_ASSIGNED TASK_
Throughout the records below, find each line holding "nginx" and copy it.

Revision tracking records
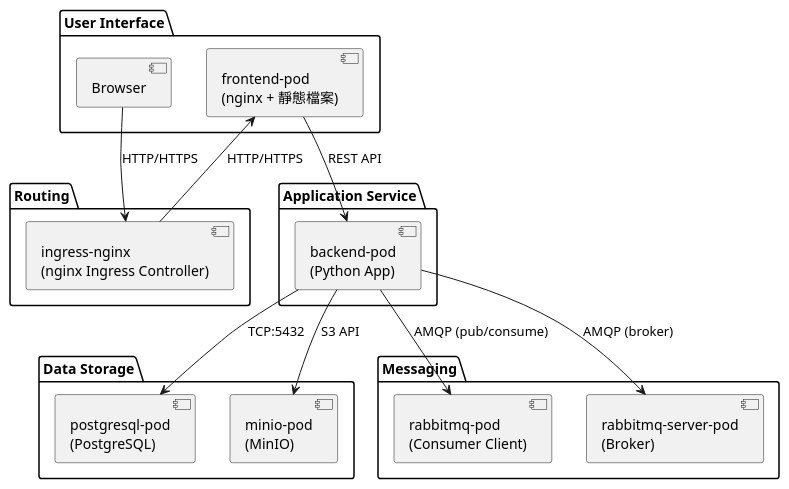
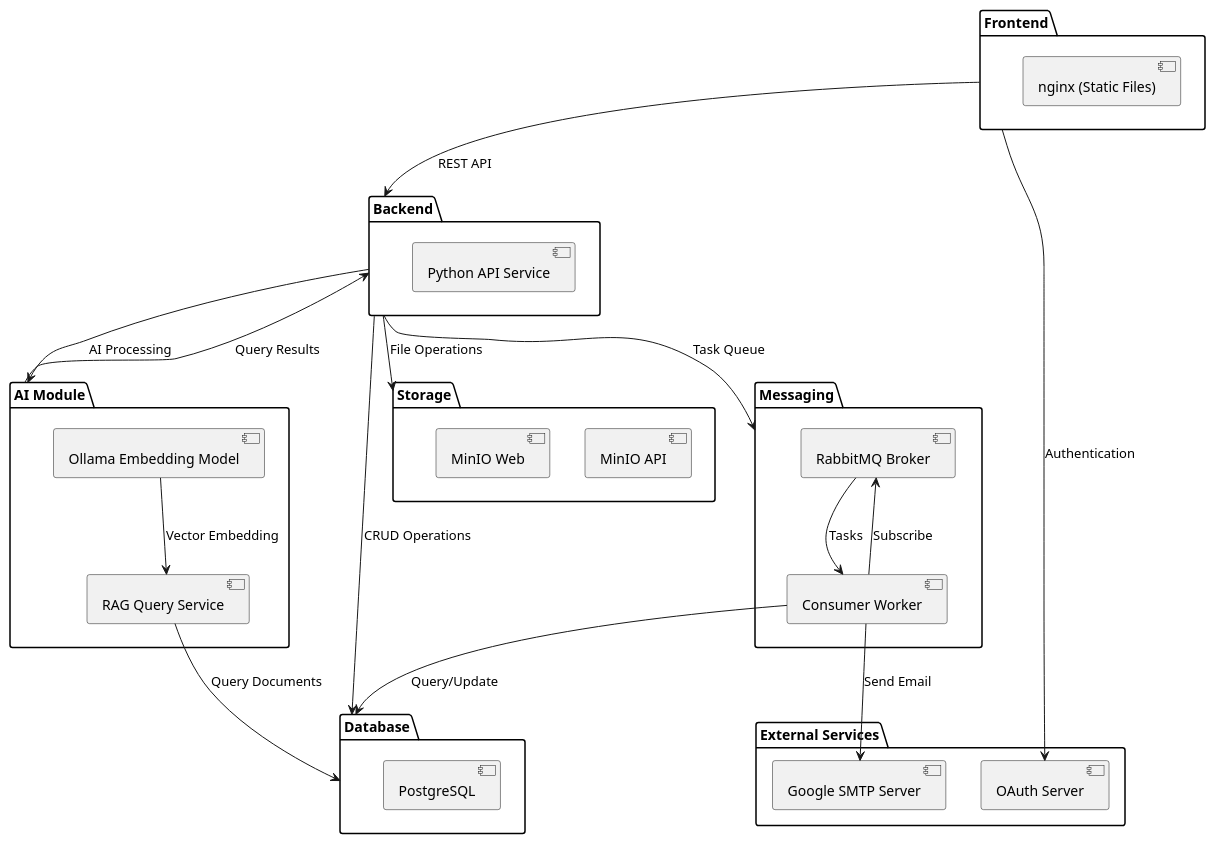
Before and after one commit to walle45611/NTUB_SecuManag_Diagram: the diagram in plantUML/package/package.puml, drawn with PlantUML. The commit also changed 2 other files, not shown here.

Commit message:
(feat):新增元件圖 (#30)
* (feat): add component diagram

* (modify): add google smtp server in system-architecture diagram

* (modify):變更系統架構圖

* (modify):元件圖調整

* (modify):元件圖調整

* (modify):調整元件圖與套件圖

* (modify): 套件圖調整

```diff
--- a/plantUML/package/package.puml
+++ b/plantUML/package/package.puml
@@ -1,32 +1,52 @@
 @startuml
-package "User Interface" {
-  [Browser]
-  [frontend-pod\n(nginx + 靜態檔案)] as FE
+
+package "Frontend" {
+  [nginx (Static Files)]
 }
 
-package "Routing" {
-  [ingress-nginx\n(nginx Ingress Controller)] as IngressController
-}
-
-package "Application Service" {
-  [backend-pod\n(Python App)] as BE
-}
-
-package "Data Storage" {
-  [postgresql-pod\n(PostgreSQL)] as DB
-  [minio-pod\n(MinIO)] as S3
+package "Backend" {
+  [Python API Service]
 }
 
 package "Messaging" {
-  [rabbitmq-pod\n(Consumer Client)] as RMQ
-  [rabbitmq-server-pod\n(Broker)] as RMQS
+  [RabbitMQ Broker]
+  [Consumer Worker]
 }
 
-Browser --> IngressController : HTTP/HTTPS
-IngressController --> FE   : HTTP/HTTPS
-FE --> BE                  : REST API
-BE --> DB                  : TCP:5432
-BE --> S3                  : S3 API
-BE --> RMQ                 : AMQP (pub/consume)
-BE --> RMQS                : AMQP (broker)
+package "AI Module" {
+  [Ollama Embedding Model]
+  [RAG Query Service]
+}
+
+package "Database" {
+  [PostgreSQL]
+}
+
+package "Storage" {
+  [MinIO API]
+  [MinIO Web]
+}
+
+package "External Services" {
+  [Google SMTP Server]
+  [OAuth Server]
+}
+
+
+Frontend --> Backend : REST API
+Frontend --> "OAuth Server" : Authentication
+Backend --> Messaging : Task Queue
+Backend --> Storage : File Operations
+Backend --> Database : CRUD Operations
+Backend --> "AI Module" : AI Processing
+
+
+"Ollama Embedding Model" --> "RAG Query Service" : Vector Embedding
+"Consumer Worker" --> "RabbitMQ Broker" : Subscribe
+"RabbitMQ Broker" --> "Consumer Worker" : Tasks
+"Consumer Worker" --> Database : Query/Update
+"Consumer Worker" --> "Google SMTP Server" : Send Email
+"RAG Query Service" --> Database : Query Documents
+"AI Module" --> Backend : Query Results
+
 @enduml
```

_RESPONSE AREA_
-  [frontend-pod\n(nginx + 靜態檔案)] as FE
+  [nginx (Static Files)]
-  [ingress-nginx\n(nginx Ingress Controller)] as IngressController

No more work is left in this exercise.